“I’m just trying to stay open-minded and kind of take positives from the situation and realize that I can play without any expectations,” she said. “I have so much … successes this season that I don’t have to kind of show everybody that I need to play well in every tournament because it’s tennis. We have ups and downs. So I try to play without expectations and just see what this tournament brings me.”
Nadal said after winning the French Open thanks to pain-killing injections to numb the chronic pain in his left foot that he wasn’t sure whether he would be able to show up at Wimbledon.
Well, here he is, halfway to a calendar-year Grand Slam for the first time, and he said Saturday that some new treatments he had after leaving Roland Garros did help calm the nerve that’s been flaring up — even if he pointed out that they didn’t “fix the injury.”
“First of all, I can walk normally most of the days, almost every single day. That’s, for me, the main issue,” Nadal said. “When I wake up, I don’t have this pain that I was having for the last year and a half.
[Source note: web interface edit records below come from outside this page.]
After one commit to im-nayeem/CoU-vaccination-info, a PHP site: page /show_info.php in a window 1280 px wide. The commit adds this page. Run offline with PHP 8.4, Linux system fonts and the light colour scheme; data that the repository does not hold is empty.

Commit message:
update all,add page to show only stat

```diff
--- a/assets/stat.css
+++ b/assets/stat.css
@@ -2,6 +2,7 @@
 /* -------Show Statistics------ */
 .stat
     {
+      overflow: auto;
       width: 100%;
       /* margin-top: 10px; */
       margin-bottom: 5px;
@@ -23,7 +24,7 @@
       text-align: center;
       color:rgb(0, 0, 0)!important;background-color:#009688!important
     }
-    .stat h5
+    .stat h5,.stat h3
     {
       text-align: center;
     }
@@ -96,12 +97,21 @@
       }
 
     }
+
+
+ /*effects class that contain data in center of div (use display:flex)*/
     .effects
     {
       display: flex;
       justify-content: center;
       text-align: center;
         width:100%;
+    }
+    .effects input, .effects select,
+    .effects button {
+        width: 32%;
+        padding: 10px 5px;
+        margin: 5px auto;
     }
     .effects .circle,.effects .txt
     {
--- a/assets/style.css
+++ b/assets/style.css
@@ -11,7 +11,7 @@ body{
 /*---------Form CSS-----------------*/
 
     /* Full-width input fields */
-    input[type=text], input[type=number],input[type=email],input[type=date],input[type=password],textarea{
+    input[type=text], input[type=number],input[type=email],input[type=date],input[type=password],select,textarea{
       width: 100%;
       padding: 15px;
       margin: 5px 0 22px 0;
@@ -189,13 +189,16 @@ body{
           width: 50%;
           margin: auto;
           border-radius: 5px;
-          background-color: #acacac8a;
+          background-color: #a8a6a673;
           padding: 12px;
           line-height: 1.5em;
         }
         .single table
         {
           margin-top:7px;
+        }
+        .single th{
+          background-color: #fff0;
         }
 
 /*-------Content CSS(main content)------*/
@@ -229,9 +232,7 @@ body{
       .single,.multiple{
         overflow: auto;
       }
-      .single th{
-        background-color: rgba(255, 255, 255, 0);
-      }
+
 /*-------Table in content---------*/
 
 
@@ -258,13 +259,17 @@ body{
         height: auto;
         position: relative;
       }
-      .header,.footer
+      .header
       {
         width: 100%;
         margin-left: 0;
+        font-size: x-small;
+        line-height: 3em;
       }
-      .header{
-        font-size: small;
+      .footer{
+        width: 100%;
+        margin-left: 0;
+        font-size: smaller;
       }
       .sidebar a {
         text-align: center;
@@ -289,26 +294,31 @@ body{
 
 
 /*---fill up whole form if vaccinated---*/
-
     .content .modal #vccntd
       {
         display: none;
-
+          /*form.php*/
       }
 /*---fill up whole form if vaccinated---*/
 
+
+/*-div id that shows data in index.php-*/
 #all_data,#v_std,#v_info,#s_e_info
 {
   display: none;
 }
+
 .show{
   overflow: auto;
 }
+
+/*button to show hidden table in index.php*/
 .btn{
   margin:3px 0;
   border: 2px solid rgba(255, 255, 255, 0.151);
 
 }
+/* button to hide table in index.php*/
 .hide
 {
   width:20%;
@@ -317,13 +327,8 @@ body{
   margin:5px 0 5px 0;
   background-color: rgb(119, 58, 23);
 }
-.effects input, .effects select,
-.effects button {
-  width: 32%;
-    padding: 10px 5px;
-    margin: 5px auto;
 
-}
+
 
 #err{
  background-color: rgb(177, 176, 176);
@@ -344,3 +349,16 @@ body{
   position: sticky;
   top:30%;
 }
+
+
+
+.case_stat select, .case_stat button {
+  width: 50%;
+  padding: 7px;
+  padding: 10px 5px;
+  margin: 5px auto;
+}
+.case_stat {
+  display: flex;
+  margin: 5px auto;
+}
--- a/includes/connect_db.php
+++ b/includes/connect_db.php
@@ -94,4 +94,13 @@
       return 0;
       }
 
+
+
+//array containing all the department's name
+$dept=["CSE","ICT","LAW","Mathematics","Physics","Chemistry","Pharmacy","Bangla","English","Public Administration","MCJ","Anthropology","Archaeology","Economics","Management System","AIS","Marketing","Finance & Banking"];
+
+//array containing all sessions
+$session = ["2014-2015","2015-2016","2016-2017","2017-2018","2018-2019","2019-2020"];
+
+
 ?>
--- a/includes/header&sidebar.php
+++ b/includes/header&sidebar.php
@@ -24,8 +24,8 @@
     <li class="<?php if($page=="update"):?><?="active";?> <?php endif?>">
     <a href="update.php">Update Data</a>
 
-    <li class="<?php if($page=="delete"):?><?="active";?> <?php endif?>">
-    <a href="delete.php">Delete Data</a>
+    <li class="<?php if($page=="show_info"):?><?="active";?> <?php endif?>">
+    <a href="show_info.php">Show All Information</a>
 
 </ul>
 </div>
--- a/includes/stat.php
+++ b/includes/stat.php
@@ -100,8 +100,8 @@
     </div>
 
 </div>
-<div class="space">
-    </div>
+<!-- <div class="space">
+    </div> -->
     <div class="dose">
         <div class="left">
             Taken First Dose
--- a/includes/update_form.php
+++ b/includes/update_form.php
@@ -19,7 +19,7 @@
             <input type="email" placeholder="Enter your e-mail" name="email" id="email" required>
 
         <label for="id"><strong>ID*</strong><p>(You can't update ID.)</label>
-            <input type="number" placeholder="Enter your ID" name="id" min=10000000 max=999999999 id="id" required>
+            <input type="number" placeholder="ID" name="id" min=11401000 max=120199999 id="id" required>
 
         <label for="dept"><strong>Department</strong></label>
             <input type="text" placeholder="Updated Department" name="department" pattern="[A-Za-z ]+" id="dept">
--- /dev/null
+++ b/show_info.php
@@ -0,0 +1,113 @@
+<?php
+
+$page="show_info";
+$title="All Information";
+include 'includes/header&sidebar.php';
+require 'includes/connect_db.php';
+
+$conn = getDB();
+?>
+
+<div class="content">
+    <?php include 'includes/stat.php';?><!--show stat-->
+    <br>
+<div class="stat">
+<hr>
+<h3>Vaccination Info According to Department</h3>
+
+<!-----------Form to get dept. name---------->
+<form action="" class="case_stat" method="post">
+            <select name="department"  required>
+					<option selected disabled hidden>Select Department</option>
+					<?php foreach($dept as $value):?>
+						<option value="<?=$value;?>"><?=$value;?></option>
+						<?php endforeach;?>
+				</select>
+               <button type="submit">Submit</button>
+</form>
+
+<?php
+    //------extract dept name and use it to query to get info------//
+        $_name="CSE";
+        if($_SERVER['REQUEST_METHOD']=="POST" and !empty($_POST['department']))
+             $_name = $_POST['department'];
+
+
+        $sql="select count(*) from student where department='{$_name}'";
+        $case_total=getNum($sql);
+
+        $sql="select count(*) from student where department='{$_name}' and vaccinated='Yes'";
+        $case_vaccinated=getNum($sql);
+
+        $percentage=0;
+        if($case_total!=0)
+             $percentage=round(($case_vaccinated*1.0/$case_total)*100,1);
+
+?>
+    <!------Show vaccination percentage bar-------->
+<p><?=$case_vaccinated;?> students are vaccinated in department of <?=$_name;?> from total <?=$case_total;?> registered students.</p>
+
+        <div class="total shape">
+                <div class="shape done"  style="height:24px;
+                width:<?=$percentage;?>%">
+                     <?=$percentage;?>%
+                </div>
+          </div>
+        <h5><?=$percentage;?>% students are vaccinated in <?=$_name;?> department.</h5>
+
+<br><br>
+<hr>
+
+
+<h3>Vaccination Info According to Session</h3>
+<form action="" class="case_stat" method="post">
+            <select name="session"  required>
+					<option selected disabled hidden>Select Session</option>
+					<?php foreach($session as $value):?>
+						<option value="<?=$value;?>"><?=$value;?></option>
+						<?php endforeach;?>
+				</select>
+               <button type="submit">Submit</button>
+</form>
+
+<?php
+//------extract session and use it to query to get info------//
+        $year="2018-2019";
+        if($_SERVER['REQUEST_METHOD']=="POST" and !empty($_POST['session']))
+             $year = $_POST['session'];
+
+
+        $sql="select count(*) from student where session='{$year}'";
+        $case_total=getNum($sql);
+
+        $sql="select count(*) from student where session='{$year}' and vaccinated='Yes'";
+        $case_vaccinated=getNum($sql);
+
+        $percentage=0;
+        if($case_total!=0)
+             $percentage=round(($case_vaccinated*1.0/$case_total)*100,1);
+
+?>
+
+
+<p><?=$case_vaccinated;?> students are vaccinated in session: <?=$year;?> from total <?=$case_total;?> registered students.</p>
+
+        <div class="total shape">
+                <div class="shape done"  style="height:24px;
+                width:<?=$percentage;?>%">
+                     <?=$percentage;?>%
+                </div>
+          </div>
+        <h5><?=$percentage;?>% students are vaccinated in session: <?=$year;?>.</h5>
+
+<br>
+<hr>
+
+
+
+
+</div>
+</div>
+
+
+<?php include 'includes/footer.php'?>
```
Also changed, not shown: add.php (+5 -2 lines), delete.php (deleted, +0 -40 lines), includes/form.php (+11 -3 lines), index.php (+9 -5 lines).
So quite happy about that.”
He said he’s been able to practice better over the last two weeks, without facing “these terrible days that I can’t move at all.”
The two-time Wimbledon champion, whose first match will be Tuesday, did caution: “I can’t be super happy, because I don’t know what can happen.”
CHANGES FOR 2022
Changes for the tournament this year include a shift to first-to-10-points, win-by-two tiebreakers at 6-all in the third set of women’s matches and fifth set of men’s matches; the first time play is planned for the middle Sunday, which traditionally has been a day off; a return to full capacity at all courts and the return of the queue for folks who want to camp out in order to try to get tickets, two years after the coronavirus pandemic led to the cancellation of Wimbledon entirely, and one year after the All England Club limited crowd sizes and temporarily eliminated the queue.